This post is part of a series outlining the 11 principles detailed in David’s book, Heed Your Call, which helps modern-day heroes (entrepreneurs) integrate their business and spiritual lives.
My grandfather, who was not a traditionally educated guy, once said to me that genius in business was “nothing more than knowing what a consumer wants 10 minutes before they know they want it.” At Meriwether Group, we encourage our clients and entrepreneurs to tap into and trust this type of intuition.
When we examine the businesses we work with, most of the brands were born from a place of trust and surrender—from the founder’s gut. A lot of them are not MBAs or really hard-core trained entrepreneurs who have conducted deep-dive analyses or developed 60-page business plans. We’ve seen those businesses, and they don’t tend to be that successful.
Business genius is nothing more than knowing what a consumer wants 10 minutes before they know they want it.Tweet This Quote
Instead, truly successful ventures tend to come from founders who simply have a relentless need to birth innovation. It comes from trusting their gut, intuition and ability to tap into the collective consciousness of society.
Of course, trusting your gut isn’t enough. At some point, you have to bring in that analytical left-brain logic. But in our experience, if you start with left-brain analysis and try to add in the right brain intuition later on, then it often doesn’t work. A great business idea generally starts from a place of passion, trust and surrender.
For example, Oregon Chai was a company founded from my wife Heather’s desire to have a great cup of chai and her frustration when she couldn’t find one in the United States.
A great business idea generally starts from a place of passion, trust and surrender.Tweet This Quote
At the time in the mid-90s, we were watching Starbucks revolutionize how coffee was consumed, while also building a culture and community at the same time. However, if you wanted tea, you were still relegated to a mug of hot water and a bag of earl gray or chamomile—it just wasn’t as fun.
Heather trusted herself and from that desire to disrupt the status quo, she started a little business in our kitchen. Almost immediately, the product generated an evangelical consumer base. Over nine years, Oregon Chai grew from our kitchen to a $40 million high margin business that was also one of the first fair-trade and certified organic companies.
As the company grew, we had to institute organizational structure and strategy.
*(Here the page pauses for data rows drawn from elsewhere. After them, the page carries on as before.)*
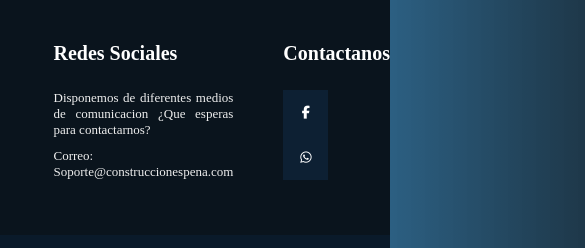
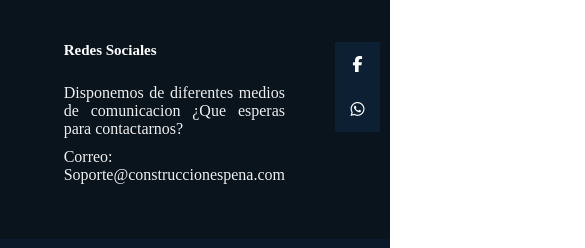
Before and after one commit to prograshaco/contrucciones.github.io, a plain HTML site: page index.html in a window 390 px wide. Shown: the part 2107-2355 px from the top of the page, 585 px wide, since content can reach past the window. Drawn offline with nearby package versions, Linux system fonts and the light colour scheme.

Commit message:
Carga responsive 2

```diff
--- a/index.html
+++ b/index.html
@@ -107,7 +107,7 @@
 
             </div>
             <div class="box">
-                <h2>Contactanos</h2>
+
                 <div class="red-social">
                     <a href="#" class="fa fa-facebook"></a>
                     <a href="https://api.whatsapp.com/send?phone=569" class="fa fa-whatsapp"></a>
--- a/style2.css
+++ b/style2.css
@@ -80,7 +80,9 @@ body{
     border: 1px solid rgba(255, 255, 255, 0.18);
 
   }
-
+  .contain_creaciones{
+    width: 0%;
+  }
   .contain_creaciones p{
     text-align: justify;
     font-size: 20px;
@@ -92,18 +94,24 @@ body{
     width: 250px;
     padding-left: 30%;
   }
+  .pie-pagina .grupo-1{
+    display: grid;
 
-  .grupo-1{
-    align-items: flex-start;
   }
-  .grupo-1 h2{
 
-    font-size: 17px;
+  .pie-pagina .grupo-1 .box figure {
+    width: 0%;
+    height: 0%;
+  }
+
+  .pie-pagina .grupo-1 .box h2{
+
+    font-size: 15px;
   }
 
   .box{
     text-align: justify;
-    font-size: 13px;
+
   }
   .pie-pagina .grupo-1 .box figure img{
     width: 0;
```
But it would never have taken off without Heather’s initial trust in her passion. It became something that transcended a spreadsheet or a business plan.
Truly successful ventures tend to come from founders who simply have a relentless need to birth innovation.Tweet This Quote
In order to start operating from this place of intuition, these are three questions we continuously ask our clients, entrepreneurs, and ourselves at Meriwether Group:
- Am I having fun?
- Am I seeing results?
- Is it easy?
If you can’t answer yes to all three, then take a step back. Try and reconfigure the model, the team and the strategy, then give it another go. After that, if you still can’t answer yes to all three, then do something else.
If you feel a desire to birth newness into the world, and it comes from a place of passion, listen to it.Tweet This Quote
Now don’t be misled—the words “easy” and “fun” don’t mean you can be lazy or not show up. It’s not necessarily about choosing something because it is easy; it’s about making sure what you have chosen is in alignment with your natural talents, interests and gifts. Then, it feels easy.
When Heather and I were building Oregon Chai, we worked our asses off. We saw results, it was easy in the sense that it was working, and we were having fun.
The message here is this: if you feel a burning desire to birth newness into the world, and it comes from a place of passion and alignment, then it’s something you should really listen to. The left-brain best practices will guide you later.